Anti-migraine Medication May Treat Obesity, Diabetes

June 17, 2014
Jacquelyn Gray

By blocking a key pain receptor in mice models, a team of researchers has discovered a potential new method for treating obesity and diabetes.

By blocking a key pain receptor in mice models, a team of researchers has discovered a potential new method for treating obesity and diabetes.

In a study published in the May 22, 2014, issue of Cell, Andrew Dillin, PhD, and researchers at the University of California, Berkeley found genetically modified mice that lacked a certain pain receptor called TRPV1 lived 14% longer than mice that had it.

“In long-lived TRPV1 knockout mice, the nuclear exclusion of the transcriptional coactivator CRTC1 within pain sensory neurons originating from the spinal cord … decreases production of the neuropeptide CGRP from sensory endings innervating the pancreatic islets, subsequently promoting insulin secretion and metabolic health,” the authors wrote. “In contrast, CGRP homeostasis is disrupted with age in wild-type mice, resulting in metabolic decline.”

Furthermore, the researchers found TRPV1-deficient mice had lower levels of the CGRP proteins that are responsible for blocking insulin release and increasing blood glucose levels, which ultimately affect the development of type 2 diabetes and obesity. As a result, treated mice were able to quickly remove sugar from their systems, regardless of exercise frequency or aging.

“We think that blocking this pain receptor and pathway could be very, very useful — not only for relieving pain, but (also) for improving lifespan and metabolic health, and, in particular, for treating diabetes and obesity in humans,” Dillin said in a press release.

The investigators noted an anti-migraine medication produces similar results, since it inhibits a CGRP protein that triggers TRPV1. In fact, older mice treated with the drug in the study had increased longevity compared to untreated older mice, and they were also metabolically similar to younger mice.

Moving forward, Dillin said he plans to further examine the influence of TRPV1 and CGRP in both mice and humans.

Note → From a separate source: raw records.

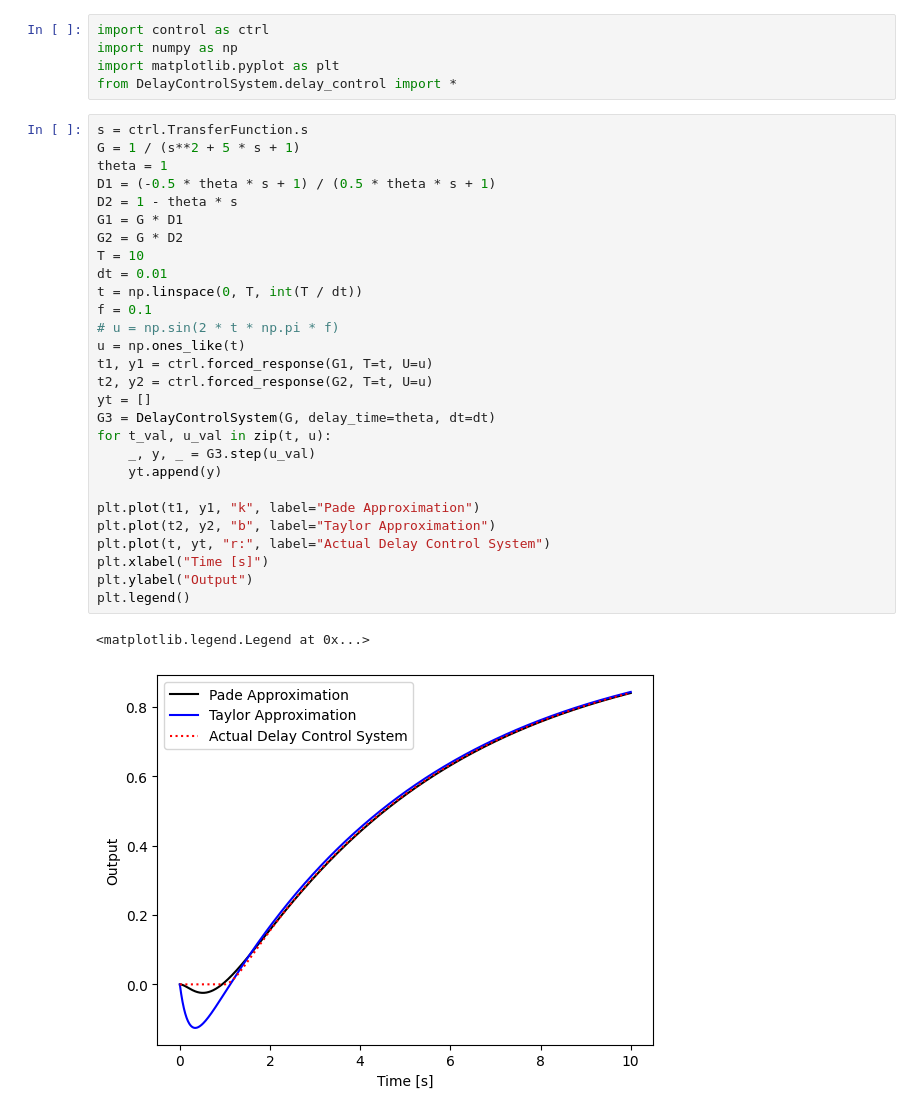
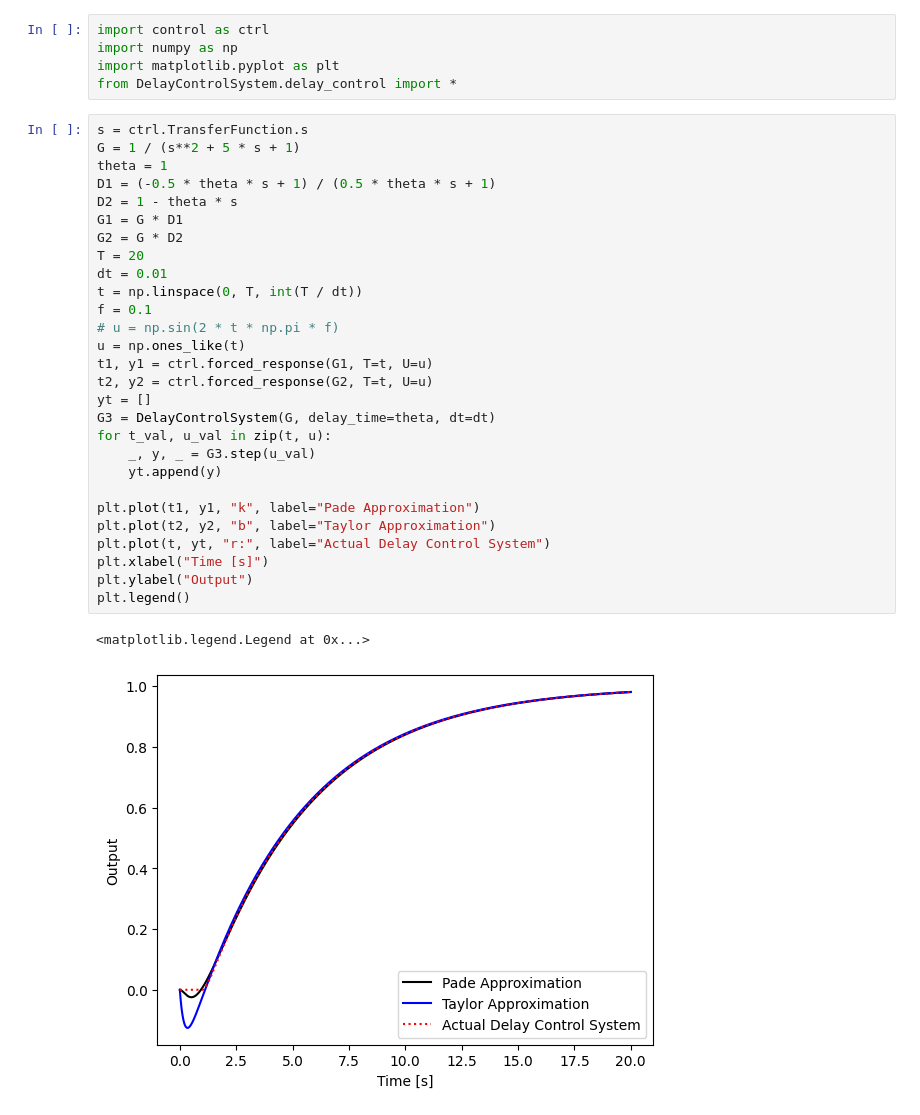
Before and after one commit to vkbharatv/Non-linear-and-Adaptive-Control-Design, a Jupyter notebook: NLACD_T2.ipynb, the cells around one changed output. Drawn from its saved outputs; the diff is of its cells as text.

```diff
--- a/NLACD_T2.ipynb
+++ b/NLACD_T2.ipynb
@@ -6,34 +6,34 @@ from DelayControlSystem.delay_control import *
 # %%
 s = ctrl.TransferFunction.s
 G = 1 / (s**2 + 5 * s + 1)
 theta = 1
 D1 = (-0.5 * theta * s + 1) / (0.5 * theta * s + 1)
 D2 = 1 - theta * s
 G1 = G * D1
 G2 = G * D2
-T = 10
+T = 20
 dt = 0.01
 t = np.linspace(0, T, int(T / dt))
 f = 0.1
 # u = np.sin(2 * t * np.pi * f)
 u = np.ones_like(t)
 t1, y1 = ctrl.forced_response(G1, T=t, U=u)
 t2, y2 = ctrl.forced_response(G2, T=t, U=u)
 yt = []
 G3 = DelayControlSystem(G, delay_time=theta, dt=dt)
 for t_val, u_val in zip(t, u):
     _, y, _ = G3.step(u_val)
     yt.append(y)
 
 plt.plot(t1, y1, "k", label="Pade Approximation")
 plt.plot(t2, y2, "b", label="Taylor Approximation")
 plt.plot(t, yt, "r:", label="Actual Delay Control System")
 plt.xlabel("Time [s]")
 plt.ylabel("Output")
 plt.legend()
 # %% [output]
 <matplotlib.legend.Legend at 0x...>
-[figure, old version]
+[figure, new version]
 # %%
 e1 = [(yt[i] - y1[i]) for i in range(len(t))]
 e2 = [(yt[i] - y2[i]) for i in range(len(t))]
```
Also changed, not shown: parts of 2 cells of this notebook.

“Our findings suggest that pharmacological manipulation of TRPV1 and CGRP may improve metabolic health and longevity,” Dillin noted. “Alternatively, chronic ingestion of compounds that affect TRPV1 might help prevent metabolic decline with age and lead to increased longevity in humans.”